[Change detection data]

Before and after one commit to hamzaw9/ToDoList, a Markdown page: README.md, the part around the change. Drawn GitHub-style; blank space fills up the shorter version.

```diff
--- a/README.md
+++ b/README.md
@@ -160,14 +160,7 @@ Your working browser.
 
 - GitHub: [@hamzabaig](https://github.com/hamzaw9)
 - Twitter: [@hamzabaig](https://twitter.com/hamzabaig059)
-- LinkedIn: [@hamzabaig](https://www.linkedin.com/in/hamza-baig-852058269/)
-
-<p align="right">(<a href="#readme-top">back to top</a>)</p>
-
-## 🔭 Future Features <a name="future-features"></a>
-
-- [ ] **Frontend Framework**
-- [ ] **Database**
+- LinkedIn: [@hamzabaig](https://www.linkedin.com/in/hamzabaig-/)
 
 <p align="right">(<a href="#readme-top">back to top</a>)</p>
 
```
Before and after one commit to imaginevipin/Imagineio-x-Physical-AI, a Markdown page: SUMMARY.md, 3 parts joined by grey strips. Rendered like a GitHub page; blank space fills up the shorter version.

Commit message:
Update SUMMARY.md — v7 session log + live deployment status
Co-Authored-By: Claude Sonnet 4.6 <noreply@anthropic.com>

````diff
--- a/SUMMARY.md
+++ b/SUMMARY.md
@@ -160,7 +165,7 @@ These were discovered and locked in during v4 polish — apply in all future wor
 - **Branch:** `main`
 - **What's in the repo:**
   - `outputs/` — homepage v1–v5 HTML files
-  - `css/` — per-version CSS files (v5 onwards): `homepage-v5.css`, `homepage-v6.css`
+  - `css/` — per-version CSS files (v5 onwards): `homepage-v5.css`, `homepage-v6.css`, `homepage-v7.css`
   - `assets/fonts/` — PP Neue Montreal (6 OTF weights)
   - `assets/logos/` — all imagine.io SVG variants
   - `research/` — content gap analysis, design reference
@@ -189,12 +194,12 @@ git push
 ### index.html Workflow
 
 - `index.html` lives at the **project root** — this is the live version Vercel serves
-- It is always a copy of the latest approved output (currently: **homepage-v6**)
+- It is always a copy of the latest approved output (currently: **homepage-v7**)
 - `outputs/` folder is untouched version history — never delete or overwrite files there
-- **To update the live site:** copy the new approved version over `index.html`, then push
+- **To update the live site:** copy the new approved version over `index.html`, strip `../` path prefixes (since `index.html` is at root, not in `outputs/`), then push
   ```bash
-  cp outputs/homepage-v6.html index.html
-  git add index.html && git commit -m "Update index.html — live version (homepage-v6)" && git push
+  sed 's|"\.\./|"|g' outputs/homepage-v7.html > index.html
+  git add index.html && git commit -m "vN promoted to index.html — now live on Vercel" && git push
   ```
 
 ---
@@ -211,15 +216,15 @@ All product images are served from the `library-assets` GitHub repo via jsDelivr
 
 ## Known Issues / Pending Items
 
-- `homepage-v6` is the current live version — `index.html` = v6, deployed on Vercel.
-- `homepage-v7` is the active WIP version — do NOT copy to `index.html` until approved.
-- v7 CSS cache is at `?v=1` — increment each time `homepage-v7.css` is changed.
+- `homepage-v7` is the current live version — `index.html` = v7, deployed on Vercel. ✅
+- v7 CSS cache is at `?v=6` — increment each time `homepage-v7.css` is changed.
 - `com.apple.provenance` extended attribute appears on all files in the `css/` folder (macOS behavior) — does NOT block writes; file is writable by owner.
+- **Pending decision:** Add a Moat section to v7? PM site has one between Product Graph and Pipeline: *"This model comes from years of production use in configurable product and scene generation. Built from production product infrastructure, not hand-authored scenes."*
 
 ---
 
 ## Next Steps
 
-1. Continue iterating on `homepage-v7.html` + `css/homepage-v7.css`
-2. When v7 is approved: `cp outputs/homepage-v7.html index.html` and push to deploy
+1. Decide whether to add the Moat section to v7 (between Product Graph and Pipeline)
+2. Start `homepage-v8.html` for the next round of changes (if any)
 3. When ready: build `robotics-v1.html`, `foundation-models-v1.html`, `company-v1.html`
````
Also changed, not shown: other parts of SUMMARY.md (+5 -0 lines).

## [What to produce]
Take each line above that holds the string "https" and copy it.

## [Expected answer]
 - GitHub: [@hamzabaig](https://github.com/hamzaw9)
 - Twitter: [@hamzabaig](https://twitter.com/hamzabaig059)
-- LinkedIn: [@hamzabaig](https://www.linkedin.com/in/hamza-baig-852058269/)
+- LinkedIn: [@hamzabaig](https://www.linkedin.com/in/hamzabaig-/)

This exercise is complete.